* [Assignment]: Retype the entries exactly; omit all pictures.
======== Dataset records ========
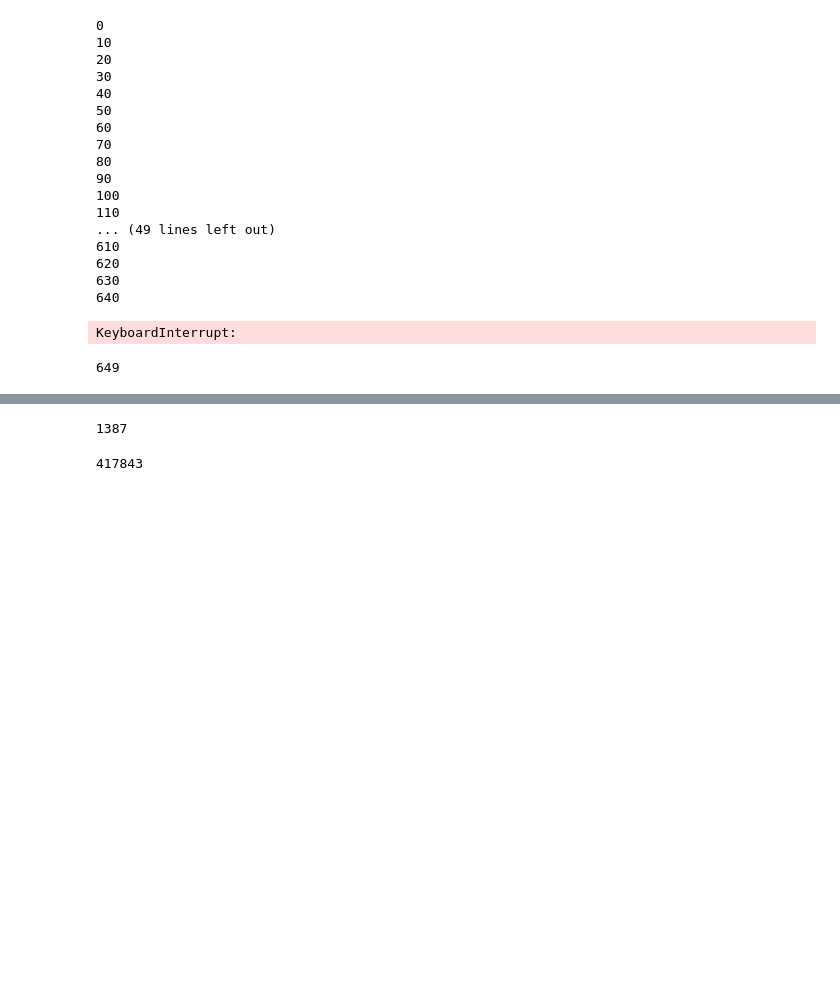
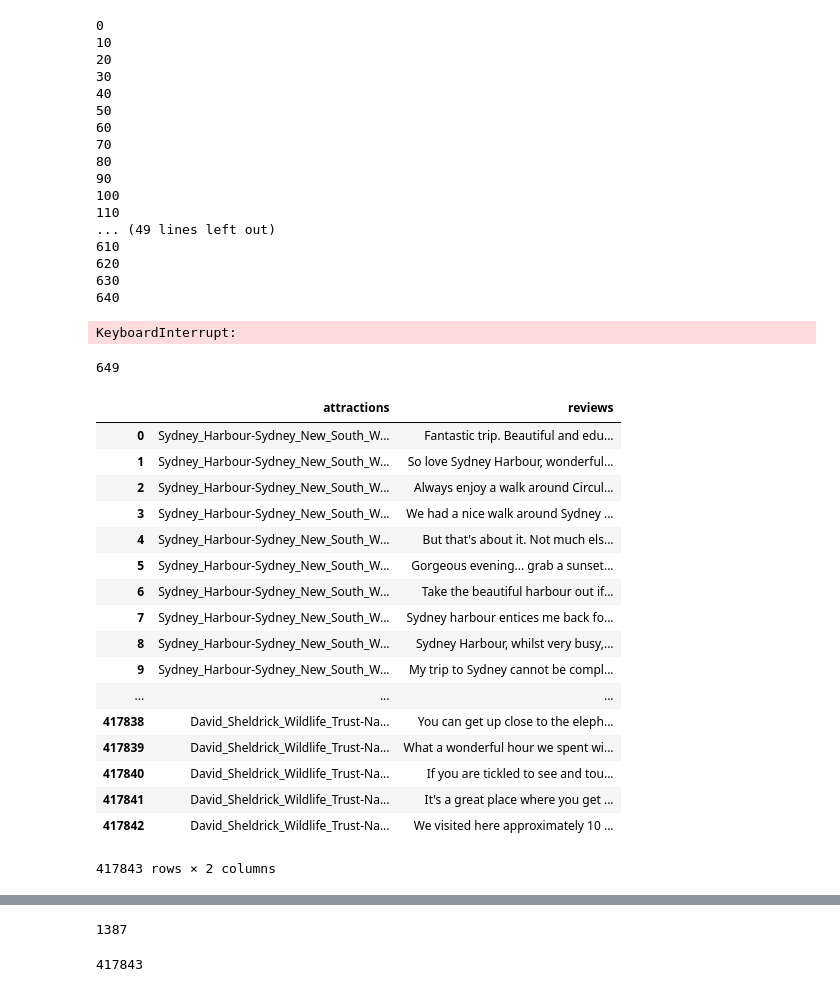
Before and after one commit to iglee/outrunJulesVerne, a Jupyter notebook: Scraping_reviews_first_round.ipynb, the cells around one changed output, grey strips where cells are left out. Saved outputs shown, nothing was run; the diff lists cells and outputs as text; code cells hidden in the pictures; blank space fills up the shorter version.

Commit message:
scrape review first round

```diff
--- a/Scraping_reviews_first_round.ipynb
+++ b/Scraping_reviews_first_round.ipynb
@@ -79,3 +79,24 @@ KeyboardInterrupt:
 len(reviews_total)
 # %% [output]
 649
+# %%
+df
+# %% [output]
+|  | attractions | reviews |
+| 0 | Sydney_Harbour-Sydney_New_South_W... | Fantastic trip. Beautiful and edu... |
+| 1 | Sydney_Harbour-Sydney_New_South_W... | So love Sydney Harbour, wonderful... |
+| 2 | Sydney_Harbour-Sydney_New_South_W... | Always enjoy a walk around Circul... |
+| 3 | Sydney_Harbour-Sydney_New_South_W... | We had a nice walk around Sydney ... |
+| 4 | Sydney_Harbour-Sydney_New_South_W... | But that's about it. Not much els... |
+| 5 | Sydney_Harbour-Sydney_New_South_W... | Gorgeous evening... grab a sunset... |
+| 6 | Sydney_Harbour-Sydney_New_South_W... | Take the beautiful harbour out if... |
+| 7 | Sydney_Harbour-Sydney_New_South_W... | Sydney harbour entices me back fo... |
+| 8 | Sydney_Harbour-Sydney_New_South_W... | Sydney Harbour, whilst very busy,... |
+| 9 | Sydney_Harbour-Sydney_New_South_W... | My trip to Sydney cannot be compl... |
+| ... | ... | ... |
+| 417838 | David_Sheldrick_Wildlife_Trust-Na... | You can get up close to the eleph... |
+| 417839 | David_Sheldrick_Wildlife_Trust-Na... | What a wonderful hour we spent wi... |
+| 417840 | David_Sheldrick_Wildlife_Trust-Na... | If you are tickled to see and tou... |
+| 417841 | David_Sheldrick_Wildlife_Trust-Na... | It's a great place where you get ... |
+| 417842 | David_Sheldrick_Wildlife_Trust-Na... | We visited here approximately 10 ... |
+417843 rows × 2 columns
```
Also changed, not shown: parts of 12 cells of this notebook.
========
* [Answer area]:
Before and after one commit to iglee/outrunJulesVerne, a Jupyter notebook: Scraping_reviews_first_round.ipynb, the cells around one changed output, grey strips where cells are left out. Saved outputs shown, nothing was run; the diff lists cells and outputs as text; code cells hidden in the pictures; blank space fills up the shorter version.

Commit message:
scrape review first round

```diff
--- a/Scraping_reviews_first_round.ipynb
+++ b/Scraping_reviews_first_round.ipynb
@@ -79,3 +79,24 @@ KeyboardInterrupt:
 len(reviews_total)
 # %% [output]
 649
+# %%
+df
+# %% [output]
+|  | attractions | reviews |
+| 0 | Sydney_Harbour-Sydney_New_South_W... | Fantastic trip. Beautiful and edu... |
+| 1 | Sydney_Harbour-Sydney_New_South_W... | So love Sydney Harbour, wonderful... |
+| 2 | Sydney_Harbour-Sydney_New_South_W... | Always enjoy a walk around Circul... |
+| 3 | Sydney_Harbour-Sydney_New_South_W... | We had a nice walk around Sydney ... |
+| 4 | Sydney_Harbour-Sydney_New_South_W... | But that's about it. Not much els... |
+| 5 | Sydney_Harbour-Sydney_New_South_W... | Gorgeous evening... grab a sunset... |
+| 6 | Sydney_Harbour-Sydney_New_South_W... | Take the beautiful harbour out if... |
+| 7 | Sydney_Harbour-Sydney_New_South_W... | Sydney harbour entices me back fo... |
+| 8 | Sydney_Harbour-Sydney_New_South_W... | Sydney Harbour, whilst very busy,... |
+| 9 | Sydney_Harbour-Sydney_New_South_W... | My trip to Sydney cannot be compl... |
+| ... | ... | ... |
+| 417838 | David_Sheldrick_Wildlife_Trust-Na... | You can get up close to the eleph... |
+| 417839 | David_Sheldrick_Wildlife_Trust-Na... | What a wonderful hour we spent wi... |
+| 417840 | David_Sheldrick_Wildlife_Trust-Na... | If you are tickled to see and tou... |
+| 417841 | David_Sheldrick_Wildlife_Trust-Na... | It's a great place where you get ... |
+| 417842 | David_Sheldrick_Wildlife_Trust-Na... | We visited here approximately 10 ... |
+417843 rows × 2 columns
```
Also changed, not shown: parts of 12 cells of this notebook.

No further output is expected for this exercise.